Poppy production was up 25% in 2006, the US has said
Poppy production rose 25% in 2006, according to the US State Department.
The UN says although production of poppies, used to make heroin, has fallen in the north and centre, a sharp rise is likely in the lawless south.
It also cites a dramatic increase in cannabis growing, which it describes as a new and disturbing trend.
In a report published on Monday, the UN office on drugs and crime said it was clear that the increased production in the south was a security issue.
'Cancer of insurgency'
Many southern regions have no government presence, while opium farmers were protected by the Taleban which uses drugs money to fund its insurgency, it said.
"It is clear that the insurgents are deriving an income, which they use to pay salaries for their foot soldiers (and) to buy weapons," said Antonio Maria Costa, the UN department's executive director.
"All of this has created quite a cancer of insurgency and illicit drug cultivation that has to be cut through in the years to come," he said.
He said the eradication effort needed to be increased to be effective. Last year, about 10% of the crop was eradicated, but Mr Costa said the figure should rise to 30%.

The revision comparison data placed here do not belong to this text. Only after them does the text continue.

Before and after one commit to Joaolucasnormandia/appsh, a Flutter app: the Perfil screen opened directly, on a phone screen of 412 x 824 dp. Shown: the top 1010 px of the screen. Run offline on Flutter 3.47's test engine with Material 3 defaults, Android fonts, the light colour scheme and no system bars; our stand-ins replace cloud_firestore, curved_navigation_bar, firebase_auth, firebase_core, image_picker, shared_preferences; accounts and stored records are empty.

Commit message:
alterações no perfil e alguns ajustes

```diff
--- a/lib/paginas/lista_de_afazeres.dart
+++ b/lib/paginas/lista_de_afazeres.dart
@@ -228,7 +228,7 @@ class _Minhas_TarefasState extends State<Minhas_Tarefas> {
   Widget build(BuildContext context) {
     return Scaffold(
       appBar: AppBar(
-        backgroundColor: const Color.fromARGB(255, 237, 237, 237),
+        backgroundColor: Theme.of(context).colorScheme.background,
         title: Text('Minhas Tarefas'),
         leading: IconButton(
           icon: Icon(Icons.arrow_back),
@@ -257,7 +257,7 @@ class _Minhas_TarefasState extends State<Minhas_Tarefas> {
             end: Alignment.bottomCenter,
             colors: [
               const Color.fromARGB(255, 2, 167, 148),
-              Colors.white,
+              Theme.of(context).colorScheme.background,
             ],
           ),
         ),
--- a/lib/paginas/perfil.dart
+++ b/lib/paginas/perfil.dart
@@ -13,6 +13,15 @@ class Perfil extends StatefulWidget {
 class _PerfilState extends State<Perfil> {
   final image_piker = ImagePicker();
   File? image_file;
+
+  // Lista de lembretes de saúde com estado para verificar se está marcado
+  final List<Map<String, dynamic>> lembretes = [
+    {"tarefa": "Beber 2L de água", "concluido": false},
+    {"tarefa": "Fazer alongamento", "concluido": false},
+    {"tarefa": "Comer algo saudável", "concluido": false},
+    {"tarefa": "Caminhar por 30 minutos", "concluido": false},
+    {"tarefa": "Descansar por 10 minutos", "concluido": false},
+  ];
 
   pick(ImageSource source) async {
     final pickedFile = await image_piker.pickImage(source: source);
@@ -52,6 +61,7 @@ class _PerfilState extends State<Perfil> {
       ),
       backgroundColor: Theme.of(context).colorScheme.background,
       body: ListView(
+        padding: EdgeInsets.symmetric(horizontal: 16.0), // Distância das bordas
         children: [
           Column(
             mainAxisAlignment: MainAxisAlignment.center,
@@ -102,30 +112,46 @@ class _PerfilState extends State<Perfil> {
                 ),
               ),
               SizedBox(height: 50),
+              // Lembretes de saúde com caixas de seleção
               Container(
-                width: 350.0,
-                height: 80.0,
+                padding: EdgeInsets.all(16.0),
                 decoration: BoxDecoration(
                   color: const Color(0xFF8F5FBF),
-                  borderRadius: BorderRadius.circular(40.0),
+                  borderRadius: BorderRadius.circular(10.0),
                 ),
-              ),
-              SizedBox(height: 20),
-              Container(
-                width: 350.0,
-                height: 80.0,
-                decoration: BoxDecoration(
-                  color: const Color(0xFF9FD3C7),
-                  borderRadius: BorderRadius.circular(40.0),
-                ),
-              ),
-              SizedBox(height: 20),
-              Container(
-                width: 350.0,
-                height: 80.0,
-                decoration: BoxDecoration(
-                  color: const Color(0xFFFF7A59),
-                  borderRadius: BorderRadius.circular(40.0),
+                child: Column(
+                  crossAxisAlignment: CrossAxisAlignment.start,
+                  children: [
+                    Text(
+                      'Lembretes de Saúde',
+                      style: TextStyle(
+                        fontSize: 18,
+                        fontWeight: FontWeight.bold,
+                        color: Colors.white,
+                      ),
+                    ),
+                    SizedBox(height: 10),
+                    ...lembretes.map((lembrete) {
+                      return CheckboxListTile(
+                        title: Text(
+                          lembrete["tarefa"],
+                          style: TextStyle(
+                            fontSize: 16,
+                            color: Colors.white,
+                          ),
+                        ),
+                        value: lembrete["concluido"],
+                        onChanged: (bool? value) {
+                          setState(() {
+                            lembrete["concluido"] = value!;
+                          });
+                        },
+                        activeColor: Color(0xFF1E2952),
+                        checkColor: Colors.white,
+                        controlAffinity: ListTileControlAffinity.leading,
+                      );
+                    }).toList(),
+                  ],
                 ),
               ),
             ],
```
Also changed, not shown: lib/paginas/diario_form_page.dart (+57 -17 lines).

Four years after the US and its British allies began combating poppy production, Afghanistan still accounts for 90% of the world's opium trade.